**EXERCISE PROMPT:** Search the listing below for the word "serif" and copy each line where it appears.

= Beginning of Section =

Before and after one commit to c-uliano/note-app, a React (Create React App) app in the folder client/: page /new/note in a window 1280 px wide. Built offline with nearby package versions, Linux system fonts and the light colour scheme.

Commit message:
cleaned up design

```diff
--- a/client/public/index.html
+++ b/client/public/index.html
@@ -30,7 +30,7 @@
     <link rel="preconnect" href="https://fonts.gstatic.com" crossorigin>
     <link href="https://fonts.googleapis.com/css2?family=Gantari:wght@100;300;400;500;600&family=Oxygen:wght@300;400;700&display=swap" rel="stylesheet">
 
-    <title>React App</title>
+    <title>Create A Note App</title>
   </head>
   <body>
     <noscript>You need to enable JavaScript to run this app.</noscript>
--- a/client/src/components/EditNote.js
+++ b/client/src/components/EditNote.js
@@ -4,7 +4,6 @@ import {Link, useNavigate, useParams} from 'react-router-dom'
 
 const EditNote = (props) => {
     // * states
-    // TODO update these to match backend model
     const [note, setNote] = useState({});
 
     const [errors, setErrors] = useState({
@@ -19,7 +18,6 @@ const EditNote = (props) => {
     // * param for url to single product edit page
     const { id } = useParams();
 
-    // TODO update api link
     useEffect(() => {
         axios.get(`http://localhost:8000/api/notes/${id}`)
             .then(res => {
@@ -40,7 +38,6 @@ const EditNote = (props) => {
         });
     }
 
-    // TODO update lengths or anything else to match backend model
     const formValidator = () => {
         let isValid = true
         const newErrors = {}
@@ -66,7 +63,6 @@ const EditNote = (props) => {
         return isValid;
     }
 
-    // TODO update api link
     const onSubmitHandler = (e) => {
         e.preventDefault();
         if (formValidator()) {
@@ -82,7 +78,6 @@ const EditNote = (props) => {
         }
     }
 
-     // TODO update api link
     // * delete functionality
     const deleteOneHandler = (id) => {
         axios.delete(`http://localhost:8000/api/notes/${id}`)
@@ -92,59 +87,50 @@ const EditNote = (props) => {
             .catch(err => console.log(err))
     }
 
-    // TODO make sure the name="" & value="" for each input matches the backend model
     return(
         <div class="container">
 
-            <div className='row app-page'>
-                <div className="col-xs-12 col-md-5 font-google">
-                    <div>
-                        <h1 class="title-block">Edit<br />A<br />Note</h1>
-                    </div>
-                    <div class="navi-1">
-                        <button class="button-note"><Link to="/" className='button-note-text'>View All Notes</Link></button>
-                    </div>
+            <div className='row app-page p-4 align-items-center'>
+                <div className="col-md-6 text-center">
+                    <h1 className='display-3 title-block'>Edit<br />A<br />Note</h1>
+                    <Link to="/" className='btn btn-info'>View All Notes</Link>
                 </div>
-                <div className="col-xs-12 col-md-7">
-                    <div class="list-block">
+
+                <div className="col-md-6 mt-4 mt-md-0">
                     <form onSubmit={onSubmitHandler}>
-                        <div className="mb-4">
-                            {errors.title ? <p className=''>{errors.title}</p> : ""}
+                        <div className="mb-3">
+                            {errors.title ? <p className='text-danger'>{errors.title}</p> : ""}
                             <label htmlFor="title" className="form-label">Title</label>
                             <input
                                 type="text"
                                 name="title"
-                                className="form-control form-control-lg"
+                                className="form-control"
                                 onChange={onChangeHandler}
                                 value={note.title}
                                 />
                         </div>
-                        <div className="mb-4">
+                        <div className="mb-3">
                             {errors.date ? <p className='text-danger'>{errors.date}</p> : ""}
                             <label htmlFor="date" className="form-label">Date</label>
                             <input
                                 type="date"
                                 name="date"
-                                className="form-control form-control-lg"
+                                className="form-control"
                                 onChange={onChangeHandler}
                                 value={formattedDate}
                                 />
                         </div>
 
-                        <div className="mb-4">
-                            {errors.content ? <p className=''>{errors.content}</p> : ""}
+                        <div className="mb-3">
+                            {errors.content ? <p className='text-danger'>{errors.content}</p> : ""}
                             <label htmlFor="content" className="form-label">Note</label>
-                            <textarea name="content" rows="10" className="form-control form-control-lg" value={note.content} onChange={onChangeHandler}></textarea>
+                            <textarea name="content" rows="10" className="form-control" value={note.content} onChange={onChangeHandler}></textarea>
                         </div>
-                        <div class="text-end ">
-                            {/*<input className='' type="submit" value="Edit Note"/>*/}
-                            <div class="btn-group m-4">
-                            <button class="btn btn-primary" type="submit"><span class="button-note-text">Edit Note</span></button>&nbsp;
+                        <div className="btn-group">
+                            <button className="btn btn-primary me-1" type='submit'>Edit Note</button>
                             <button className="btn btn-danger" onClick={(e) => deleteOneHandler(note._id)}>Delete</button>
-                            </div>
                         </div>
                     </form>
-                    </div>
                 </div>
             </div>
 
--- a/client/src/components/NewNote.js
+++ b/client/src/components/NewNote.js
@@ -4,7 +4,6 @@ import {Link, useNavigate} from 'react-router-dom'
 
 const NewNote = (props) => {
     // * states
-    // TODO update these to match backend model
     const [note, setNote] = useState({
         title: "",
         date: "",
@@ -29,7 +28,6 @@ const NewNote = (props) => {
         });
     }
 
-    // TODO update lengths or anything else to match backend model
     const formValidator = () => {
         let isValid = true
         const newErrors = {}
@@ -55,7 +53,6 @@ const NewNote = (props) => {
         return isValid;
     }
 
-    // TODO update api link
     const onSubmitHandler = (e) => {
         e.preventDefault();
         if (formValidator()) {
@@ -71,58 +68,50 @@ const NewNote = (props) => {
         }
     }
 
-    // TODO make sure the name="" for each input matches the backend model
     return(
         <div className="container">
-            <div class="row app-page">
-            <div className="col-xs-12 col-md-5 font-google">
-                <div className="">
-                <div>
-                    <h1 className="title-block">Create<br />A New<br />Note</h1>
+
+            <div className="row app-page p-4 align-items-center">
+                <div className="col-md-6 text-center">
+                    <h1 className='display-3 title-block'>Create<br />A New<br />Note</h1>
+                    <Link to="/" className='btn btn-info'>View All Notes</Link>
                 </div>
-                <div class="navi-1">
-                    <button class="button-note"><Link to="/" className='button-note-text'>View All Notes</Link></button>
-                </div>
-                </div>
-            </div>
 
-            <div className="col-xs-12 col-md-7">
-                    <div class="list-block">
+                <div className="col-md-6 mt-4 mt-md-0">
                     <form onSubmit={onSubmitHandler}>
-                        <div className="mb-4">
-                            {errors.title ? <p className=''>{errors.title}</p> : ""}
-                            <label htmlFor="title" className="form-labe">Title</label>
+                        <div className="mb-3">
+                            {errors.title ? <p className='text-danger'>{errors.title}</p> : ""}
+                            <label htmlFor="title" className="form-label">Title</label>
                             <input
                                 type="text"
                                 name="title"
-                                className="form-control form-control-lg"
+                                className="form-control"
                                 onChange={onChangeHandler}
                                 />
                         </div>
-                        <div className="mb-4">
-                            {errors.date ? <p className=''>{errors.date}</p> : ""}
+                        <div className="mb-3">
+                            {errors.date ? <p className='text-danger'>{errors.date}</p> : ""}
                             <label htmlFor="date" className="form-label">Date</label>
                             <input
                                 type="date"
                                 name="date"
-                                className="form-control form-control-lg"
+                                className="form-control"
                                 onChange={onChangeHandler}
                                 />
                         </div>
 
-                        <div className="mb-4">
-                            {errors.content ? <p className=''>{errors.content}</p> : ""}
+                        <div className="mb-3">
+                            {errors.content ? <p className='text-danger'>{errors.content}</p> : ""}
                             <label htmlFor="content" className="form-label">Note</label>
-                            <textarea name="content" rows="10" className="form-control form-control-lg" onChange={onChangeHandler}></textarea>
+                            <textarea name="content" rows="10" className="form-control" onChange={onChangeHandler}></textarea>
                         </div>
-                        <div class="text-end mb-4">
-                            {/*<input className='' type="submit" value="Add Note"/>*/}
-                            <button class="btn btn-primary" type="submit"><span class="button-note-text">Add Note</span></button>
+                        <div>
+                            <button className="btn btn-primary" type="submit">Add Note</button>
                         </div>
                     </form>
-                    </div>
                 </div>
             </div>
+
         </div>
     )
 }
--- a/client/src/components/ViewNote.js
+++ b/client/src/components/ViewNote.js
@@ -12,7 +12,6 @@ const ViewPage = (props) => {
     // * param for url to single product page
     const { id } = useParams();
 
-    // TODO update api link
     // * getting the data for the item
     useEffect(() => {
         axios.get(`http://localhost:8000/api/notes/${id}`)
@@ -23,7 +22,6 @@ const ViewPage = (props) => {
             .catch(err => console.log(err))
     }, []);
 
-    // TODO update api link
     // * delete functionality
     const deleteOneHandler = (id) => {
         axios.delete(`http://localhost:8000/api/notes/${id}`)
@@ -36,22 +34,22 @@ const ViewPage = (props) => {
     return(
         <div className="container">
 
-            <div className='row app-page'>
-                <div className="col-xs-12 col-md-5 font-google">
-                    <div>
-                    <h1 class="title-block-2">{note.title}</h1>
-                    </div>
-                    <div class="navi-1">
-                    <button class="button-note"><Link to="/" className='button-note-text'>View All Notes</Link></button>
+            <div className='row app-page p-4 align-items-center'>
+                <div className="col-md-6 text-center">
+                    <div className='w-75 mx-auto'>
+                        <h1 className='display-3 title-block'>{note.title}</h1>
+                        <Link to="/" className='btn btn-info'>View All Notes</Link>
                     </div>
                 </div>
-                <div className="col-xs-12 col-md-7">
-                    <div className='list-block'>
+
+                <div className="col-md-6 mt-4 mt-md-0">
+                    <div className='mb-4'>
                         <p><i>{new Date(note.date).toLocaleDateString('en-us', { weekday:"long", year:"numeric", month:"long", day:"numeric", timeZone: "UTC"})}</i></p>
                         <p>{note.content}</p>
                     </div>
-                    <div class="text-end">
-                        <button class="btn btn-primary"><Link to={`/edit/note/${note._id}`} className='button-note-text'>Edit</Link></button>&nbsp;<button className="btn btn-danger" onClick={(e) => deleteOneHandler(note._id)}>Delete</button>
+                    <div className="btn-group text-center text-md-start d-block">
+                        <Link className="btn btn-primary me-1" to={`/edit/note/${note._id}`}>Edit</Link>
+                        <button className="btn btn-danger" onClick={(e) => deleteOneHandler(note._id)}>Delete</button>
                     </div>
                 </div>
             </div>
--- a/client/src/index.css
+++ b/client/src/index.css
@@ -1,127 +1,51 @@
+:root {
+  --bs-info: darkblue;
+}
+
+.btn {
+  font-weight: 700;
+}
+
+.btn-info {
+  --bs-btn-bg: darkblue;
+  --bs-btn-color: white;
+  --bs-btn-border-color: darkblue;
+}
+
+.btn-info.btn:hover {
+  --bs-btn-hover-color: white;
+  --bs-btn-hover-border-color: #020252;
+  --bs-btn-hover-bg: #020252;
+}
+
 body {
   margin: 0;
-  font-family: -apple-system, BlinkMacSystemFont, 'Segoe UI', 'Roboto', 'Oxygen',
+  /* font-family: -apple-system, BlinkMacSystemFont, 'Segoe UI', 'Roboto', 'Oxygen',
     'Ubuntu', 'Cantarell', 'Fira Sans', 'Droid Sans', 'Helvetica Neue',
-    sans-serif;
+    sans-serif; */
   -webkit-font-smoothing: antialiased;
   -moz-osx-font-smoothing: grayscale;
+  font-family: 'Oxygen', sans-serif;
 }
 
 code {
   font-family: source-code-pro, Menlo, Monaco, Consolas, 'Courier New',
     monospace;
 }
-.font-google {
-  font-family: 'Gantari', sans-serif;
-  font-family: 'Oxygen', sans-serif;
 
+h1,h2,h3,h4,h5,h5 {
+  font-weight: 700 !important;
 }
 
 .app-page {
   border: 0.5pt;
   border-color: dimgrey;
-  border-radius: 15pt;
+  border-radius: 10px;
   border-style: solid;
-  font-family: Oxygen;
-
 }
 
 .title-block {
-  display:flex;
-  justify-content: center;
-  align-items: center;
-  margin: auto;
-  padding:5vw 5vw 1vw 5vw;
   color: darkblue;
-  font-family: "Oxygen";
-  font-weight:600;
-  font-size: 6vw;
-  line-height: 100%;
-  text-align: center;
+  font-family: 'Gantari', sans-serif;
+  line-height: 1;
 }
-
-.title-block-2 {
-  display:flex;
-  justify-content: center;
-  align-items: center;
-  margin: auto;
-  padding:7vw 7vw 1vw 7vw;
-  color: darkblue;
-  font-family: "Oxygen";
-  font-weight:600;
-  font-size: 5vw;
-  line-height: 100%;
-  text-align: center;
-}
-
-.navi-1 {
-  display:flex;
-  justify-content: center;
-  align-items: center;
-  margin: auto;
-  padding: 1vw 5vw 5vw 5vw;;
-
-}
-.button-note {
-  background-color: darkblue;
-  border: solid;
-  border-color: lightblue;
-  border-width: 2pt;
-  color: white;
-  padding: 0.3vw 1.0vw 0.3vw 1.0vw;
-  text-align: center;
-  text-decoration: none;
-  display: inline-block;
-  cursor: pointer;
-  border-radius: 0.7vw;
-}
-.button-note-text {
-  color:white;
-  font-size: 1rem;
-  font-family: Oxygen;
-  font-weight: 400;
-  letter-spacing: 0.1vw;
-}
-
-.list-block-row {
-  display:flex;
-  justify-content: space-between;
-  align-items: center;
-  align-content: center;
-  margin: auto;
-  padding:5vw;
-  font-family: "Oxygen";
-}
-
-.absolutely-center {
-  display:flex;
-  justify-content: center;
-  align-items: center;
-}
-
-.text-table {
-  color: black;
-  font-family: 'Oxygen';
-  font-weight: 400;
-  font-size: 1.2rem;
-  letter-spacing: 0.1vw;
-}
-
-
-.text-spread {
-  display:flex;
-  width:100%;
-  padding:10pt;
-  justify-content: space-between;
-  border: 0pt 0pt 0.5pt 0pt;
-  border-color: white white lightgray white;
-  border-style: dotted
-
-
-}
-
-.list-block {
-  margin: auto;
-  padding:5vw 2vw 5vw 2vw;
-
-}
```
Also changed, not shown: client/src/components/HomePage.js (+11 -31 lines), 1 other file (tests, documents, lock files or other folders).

= End of Section =

**RESPONSE TO THIS TASK:**
-    sans-serif;
+    sans-serif; */
+  font-family: 'Oxygen', sans-serif;
-  font-family: 'Gantari', sans-serif;
-  font-family: 'Oxygen', sans-serif;
+  font-family: 'Gantari', sans-serif;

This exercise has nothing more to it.